Braves prospect Jose Capellan

Fully recovered from Tommy John surgery, the hardthrowing Braves righty is pitching well at Triple-A.

Originally Published: August 16, 2004
By John Sickels | Special to

Jose Capellan
Atlanta Braves
Position: RHP Height: 6-3 Weight: 180 Born: 1/13/81 Bats: Right Throws: Right

Year Team Level G GS IP H R ER HR BB SO W-L SV ERA
2001 Danville R 3 3 16.0 12 7 3 1 4 25 0-0 0 1.72
2003 GCL Braves R 5 5 17.0 18 7 5 0 8 17 0-1 0 2.65
  Rome A 14 12 47.0 43 23 20 2 19 32 1-2 0 3.80
2004 Myrtle Beach A 8 8 46.1 27 11 10 0 11 62 5-1 0 1.94
  Greenville AA 9 8 50.1 53 15 14 1 19 53 5-1 0 2.50
  Richmond AAA 3 3 19.0 15 3 3 0 5 15 2-1 0 1.42

* Did not play in 2002 due to injury.

A year ago, Jose Capellan was a relatively anonymous A-ball pitcher, recovering from a serious arm injury. Fast forward to August 2004, and he's one of the most impressive pitchers in the minor leagues. A Dominican signed in 1998, Capellan missed 2002 recovering from Tommy John surgery. But successful rehab in '03 put him in line for an outstanding 2004 campaign, emerging as the latest hot prospect from the pitching production line that is the Atlanta Braves farm system.

Scouting report
Capellan's headline pitch is an explosive fastball, which actually seems to have improved in spite (or maybe because) of his injury. Before blowing out his elbow, Capellan threw 90-93 mph, occasionally hitting 95. Now he throws 94-96 mph, and has been clocked as high as 100 mph on some guns. The pitch has both velocity and life, yet he shows the ability to throw it for strikes most of the time. Capellan has added a changeup and slider to his repertoire this year. Neither is an outstanding pitch at this point, but in combination with the heater they are effective. He's made progress refining his mechanics, although his delivery is still awkward at times, leading to occasional command problems. Although he has thrived as a starting pitcher this year, some scouts believe he will be better off in relief in the long run. He still has to prove he can hold up under a full workload as a starting pitcher.

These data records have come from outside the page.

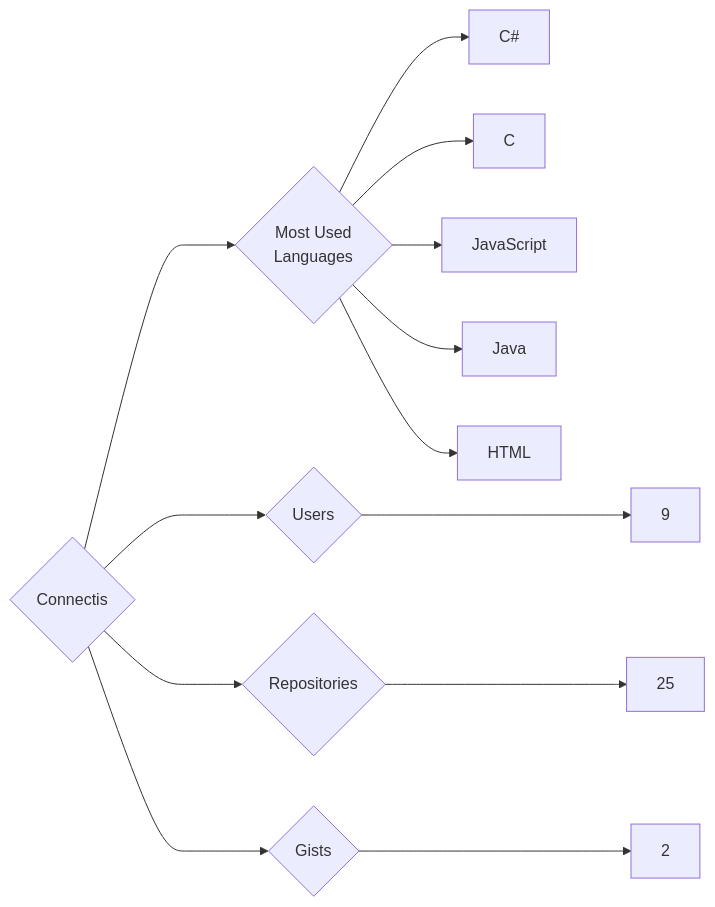
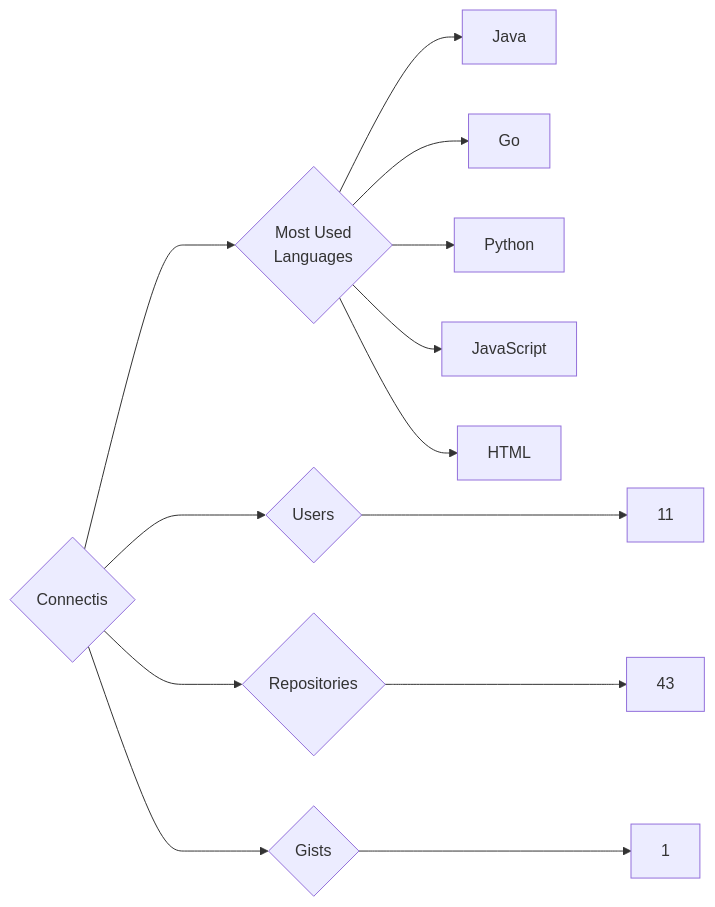
One commit to trickest/insiders changed the diagram in targets/Connectis/README.md. Above: the diagram before and after it, drawn with Mermaid. The commit also changed 984 other files, not shown here.

````diff
--- a/targets/Connectis/README.md
+++ b/targets/Connectis/README.md
@@ -3,13 +3,13 @@
 ```mermaid
 graph LR
 COMPANY_NAME{Connectis}
-COMPANY_NAME ---> U{Users} ---> UN[9]
-COMPANY_NAME ---> R{Repositories} ---> RN[25]
-COMPANY_NAME ---> G{Gists} ---> GN[2]
+COMPANY_NAME ---> U{Users} ---> UN[11]
+COMPANY_NAME ---> R{Repositories} ---> RN[43]
+COMPANY_NAME ---> G{Gists} ---> GN[1]
 COMPANY_NAME ---> ML{Most Used<br>Languages}
-ML --> C#[C#]
-ML --> C[C]
+ML --> Java[Java]
+ML --> Go[Go]
+ML --> Python[Python]
 ML --> JavaScript[JavaScript]
-ML --> Java[Java]
 ML --> HTML[HTML]
 ```
````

You can't complain about Capellan's numbers in 2004. His K/IP rate has been terrific. His controlled wobbled a bit after he was promoted to Double-A, but it's been very sharp since he moved up to Triple-A Richmond this month. His H/IP rate is sometimes not as good as you would expect given how hard he throws, but that statistic is prone to outside influences and luck. His home run rate is low, and overall you can't complain about a 12-3 record, 2.09 combined ERA, or a 130/35 K/BB ratio in 116 innings. The injury cost him some development time, but at 23 he's doing well in Triple-A, and that's a decent position on the age/level curve. He was particularly hot in July, posting a 1.78 ERA.

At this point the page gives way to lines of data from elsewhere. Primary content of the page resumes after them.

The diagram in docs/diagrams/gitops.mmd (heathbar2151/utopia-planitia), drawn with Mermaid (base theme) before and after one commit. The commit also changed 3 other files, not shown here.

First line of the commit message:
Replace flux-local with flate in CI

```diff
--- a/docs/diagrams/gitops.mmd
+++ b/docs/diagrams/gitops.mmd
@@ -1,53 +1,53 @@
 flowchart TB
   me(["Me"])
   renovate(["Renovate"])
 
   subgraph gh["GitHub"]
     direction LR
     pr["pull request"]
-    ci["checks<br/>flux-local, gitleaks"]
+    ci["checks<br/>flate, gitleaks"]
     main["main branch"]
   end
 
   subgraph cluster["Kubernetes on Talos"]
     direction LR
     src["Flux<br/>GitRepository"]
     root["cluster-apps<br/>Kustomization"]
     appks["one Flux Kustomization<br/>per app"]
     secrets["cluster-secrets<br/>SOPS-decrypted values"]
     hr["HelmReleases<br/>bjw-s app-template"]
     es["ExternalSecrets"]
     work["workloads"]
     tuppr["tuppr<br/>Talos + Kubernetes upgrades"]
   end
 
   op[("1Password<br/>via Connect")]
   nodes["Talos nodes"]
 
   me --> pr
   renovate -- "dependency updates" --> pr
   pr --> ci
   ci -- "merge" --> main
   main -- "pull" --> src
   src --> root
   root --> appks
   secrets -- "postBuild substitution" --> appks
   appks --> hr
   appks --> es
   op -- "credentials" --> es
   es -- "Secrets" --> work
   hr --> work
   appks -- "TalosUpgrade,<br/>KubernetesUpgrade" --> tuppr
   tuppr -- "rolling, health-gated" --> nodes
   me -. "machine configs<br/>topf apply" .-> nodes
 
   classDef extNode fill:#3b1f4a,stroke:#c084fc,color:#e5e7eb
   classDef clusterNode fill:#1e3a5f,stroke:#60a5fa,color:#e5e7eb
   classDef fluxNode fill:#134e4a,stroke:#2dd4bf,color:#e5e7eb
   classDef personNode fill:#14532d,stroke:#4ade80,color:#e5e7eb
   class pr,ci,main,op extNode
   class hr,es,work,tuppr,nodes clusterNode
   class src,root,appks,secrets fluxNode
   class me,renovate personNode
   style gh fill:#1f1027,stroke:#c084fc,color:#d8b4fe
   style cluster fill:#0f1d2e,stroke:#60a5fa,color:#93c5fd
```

Health record
Capellan's elbow exploded in 2001, forcing Tommy John surgery and a long rehab process. He is fully recovered now, and the surgery seems to have improved his velocity, which happens more often than you might think with this procedure. At this point, I would be more worried about a shoulder injury than another elbow problem. His mechanics put some stress on his arm, and while it hasn't been a problem this year, his workload should be monitored closely. In the long run, conversion to relief should be strongly considered.

What to expect
Capellan is one of the best stories in the minors this year. Can he stay healthy long enough to refine his command and live up to his immense potential? If you have a time machine and can peek into the future, let us know. Capellan is a big wild card, who could be immensely successful, a big failure, or anything in between.

John Sickels is the author of The Baseball Prospect Book 2004, which can be ordered through his Web site, His other book, "Bob Feller: Ace of the Greatest Generation," is also out, and can be ordered through online book outlets or your local bookstore. He lives in Lawrence, Kan., with his wife, Jeri; son, Nicholas; and feline friends Toonces and Spot.